***** INFORMATION GIVEN *****
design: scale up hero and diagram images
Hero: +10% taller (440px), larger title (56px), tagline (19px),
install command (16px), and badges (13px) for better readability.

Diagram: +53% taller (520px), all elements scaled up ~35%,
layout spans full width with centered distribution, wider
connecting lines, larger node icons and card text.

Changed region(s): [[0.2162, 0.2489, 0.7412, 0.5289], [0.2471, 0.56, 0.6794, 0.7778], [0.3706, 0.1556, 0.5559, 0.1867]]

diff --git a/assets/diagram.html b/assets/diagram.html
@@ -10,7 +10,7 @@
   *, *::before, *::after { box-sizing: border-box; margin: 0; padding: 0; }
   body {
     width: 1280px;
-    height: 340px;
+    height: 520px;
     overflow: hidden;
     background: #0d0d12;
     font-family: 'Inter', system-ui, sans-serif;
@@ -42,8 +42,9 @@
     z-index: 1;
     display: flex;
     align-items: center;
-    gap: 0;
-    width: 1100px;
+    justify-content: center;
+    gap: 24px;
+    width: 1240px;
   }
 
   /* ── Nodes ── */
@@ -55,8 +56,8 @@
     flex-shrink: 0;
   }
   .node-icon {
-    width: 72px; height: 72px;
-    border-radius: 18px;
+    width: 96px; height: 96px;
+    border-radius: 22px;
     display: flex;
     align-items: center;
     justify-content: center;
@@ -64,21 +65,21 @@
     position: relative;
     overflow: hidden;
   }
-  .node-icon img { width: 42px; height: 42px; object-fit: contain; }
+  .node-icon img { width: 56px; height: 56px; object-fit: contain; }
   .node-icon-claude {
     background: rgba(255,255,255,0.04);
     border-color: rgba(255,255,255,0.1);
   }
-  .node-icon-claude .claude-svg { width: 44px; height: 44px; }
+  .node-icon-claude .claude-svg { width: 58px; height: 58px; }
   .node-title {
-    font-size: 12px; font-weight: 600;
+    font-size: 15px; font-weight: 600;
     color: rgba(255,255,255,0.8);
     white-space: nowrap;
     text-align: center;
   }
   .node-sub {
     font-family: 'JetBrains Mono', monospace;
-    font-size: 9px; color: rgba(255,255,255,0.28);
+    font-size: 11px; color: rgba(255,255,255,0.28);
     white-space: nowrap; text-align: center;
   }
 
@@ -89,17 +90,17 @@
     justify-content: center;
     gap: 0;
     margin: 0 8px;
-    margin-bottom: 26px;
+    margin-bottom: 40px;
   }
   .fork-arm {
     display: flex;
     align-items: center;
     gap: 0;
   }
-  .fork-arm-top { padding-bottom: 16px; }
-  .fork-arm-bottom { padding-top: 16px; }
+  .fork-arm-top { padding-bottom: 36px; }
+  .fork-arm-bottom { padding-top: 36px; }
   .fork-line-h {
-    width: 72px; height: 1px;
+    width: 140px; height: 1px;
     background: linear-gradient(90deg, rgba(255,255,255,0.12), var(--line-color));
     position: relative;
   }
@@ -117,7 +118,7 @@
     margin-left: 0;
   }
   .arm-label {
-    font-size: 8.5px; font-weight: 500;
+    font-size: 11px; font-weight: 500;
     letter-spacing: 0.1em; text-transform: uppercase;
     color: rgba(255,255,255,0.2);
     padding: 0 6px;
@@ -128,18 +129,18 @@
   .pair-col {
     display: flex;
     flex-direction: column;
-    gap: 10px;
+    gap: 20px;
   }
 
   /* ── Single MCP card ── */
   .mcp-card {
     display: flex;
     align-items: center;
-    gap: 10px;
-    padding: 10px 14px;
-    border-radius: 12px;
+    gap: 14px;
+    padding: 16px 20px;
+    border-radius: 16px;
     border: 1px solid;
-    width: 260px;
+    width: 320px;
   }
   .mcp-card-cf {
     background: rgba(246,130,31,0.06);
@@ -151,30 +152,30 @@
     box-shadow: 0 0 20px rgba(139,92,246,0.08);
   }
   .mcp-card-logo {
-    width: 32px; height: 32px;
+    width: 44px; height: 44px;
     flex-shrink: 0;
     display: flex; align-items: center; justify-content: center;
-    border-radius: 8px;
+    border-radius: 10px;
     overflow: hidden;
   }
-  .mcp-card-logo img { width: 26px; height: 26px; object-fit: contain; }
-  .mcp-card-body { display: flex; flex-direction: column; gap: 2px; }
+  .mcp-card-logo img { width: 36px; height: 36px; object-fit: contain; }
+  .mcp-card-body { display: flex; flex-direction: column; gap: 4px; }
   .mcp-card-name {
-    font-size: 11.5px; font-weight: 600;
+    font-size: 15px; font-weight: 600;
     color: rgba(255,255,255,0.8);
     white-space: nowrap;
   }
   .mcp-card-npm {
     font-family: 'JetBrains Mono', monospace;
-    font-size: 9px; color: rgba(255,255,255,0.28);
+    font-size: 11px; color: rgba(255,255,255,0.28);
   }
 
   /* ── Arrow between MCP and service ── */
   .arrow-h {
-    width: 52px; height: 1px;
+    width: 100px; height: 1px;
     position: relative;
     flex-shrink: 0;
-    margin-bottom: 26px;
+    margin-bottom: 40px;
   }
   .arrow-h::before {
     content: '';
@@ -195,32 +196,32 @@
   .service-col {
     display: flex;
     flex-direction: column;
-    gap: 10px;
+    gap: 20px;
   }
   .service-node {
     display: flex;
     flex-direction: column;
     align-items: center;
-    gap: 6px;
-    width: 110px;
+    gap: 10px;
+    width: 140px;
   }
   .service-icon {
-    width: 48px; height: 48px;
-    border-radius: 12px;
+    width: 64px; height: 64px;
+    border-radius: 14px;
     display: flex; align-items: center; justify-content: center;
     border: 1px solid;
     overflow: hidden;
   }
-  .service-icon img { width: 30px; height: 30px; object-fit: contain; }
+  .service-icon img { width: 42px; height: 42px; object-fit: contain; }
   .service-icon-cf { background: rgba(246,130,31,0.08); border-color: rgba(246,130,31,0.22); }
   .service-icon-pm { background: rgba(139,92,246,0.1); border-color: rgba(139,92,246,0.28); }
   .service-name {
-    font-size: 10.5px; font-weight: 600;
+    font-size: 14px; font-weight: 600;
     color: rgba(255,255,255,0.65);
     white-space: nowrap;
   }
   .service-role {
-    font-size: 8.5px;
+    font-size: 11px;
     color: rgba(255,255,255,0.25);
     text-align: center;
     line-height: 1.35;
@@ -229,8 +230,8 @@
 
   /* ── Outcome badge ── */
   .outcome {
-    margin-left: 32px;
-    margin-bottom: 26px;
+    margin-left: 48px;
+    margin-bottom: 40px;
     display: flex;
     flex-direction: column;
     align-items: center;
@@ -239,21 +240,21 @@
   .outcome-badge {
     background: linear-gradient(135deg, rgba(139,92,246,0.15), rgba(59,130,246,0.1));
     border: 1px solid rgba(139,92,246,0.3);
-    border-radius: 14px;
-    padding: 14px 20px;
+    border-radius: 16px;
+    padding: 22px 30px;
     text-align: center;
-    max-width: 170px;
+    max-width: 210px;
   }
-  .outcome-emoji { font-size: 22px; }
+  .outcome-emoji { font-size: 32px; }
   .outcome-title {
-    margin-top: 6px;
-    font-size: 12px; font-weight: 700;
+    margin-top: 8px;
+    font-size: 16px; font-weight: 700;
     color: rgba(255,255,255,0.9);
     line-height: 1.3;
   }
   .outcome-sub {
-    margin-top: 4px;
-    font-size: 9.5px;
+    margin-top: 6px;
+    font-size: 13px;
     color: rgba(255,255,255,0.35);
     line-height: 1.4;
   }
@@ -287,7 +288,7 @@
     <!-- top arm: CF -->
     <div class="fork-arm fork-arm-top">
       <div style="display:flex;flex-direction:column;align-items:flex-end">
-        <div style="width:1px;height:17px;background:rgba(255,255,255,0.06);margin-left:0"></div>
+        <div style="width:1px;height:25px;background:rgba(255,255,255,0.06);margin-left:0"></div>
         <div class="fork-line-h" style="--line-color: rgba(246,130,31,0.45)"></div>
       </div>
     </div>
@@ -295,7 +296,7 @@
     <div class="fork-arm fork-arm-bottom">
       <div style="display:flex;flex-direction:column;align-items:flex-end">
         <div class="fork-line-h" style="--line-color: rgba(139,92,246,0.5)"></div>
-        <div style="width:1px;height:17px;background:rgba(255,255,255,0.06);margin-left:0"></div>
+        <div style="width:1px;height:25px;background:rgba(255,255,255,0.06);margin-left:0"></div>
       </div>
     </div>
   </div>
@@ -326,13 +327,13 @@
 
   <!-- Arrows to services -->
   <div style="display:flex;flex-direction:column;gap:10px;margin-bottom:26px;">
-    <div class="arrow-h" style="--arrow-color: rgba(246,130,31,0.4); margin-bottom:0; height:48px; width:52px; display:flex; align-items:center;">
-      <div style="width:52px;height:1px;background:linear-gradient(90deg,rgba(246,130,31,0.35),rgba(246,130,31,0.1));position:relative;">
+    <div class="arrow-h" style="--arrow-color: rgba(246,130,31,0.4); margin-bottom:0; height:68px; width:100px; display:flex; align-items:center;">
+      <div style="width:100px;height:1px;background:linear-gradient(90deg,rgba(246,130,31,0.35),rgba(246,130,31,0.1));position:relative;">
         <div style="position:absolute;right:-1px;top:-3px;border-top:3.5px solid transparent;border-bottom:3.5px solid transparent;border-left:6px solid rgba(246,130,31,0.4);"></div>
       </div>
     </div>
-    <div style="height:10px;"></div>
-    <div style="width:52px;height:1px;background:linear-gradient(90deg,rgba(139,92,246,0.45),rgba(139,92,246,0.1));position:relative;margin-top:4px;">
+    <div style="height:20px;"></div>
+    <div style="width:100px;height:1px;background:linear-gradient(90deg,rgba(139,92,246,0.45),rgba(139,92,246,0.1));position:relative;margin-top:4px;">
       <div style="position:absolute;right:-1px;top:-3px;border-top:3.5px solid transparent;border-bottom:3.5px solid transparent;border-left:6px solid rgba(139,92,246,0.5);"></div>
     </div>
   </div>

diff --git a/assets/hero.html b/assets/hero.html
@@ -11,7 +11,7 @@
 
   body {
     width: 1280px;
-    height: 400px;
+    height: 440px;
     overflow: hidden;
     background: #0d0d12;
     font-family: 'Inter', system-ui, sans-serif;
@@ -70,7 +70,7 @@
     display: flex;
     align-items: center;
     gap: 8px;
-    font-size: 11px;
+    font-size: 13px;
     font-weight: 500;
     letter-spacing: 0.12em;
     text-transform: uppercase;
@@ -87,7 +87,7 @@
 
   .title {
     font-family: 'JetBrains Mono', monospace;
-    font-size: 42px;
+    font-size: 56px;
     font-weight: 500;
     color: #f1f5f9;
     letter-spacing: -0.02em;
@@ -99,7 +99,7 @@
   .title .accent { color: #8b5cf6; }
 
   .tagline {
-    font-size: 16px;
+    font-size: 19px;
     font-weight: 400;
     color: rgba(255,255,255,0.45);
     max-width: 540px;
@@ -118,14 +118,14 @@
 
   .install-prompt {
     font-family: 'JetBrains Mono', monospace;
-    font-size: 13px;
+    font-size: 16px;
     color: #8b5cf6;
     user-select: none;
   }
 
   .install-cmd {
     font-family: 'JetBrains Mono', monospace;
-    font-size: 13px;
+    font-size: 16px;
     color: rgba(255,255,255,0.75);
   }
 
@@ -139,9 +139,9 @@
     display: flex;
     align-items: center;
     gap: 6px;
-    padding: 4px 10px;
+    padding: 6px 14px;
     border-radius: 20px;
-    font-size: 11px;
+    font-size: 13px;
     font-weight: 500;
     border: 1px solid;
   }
*****
> _EXERCISE PROMPT_: Where the material contains a line with "text", return that line.

> _EXPECTED ANSWER_:
connecting lines, larger node icons and card text.
     text-align: center;
     white-space: nowrap; text-align: center;
     letter-spacing: 0.1em; text-transform: uppercase;
     text-align: center;
     text-align: center;
     text-transform: uppercase;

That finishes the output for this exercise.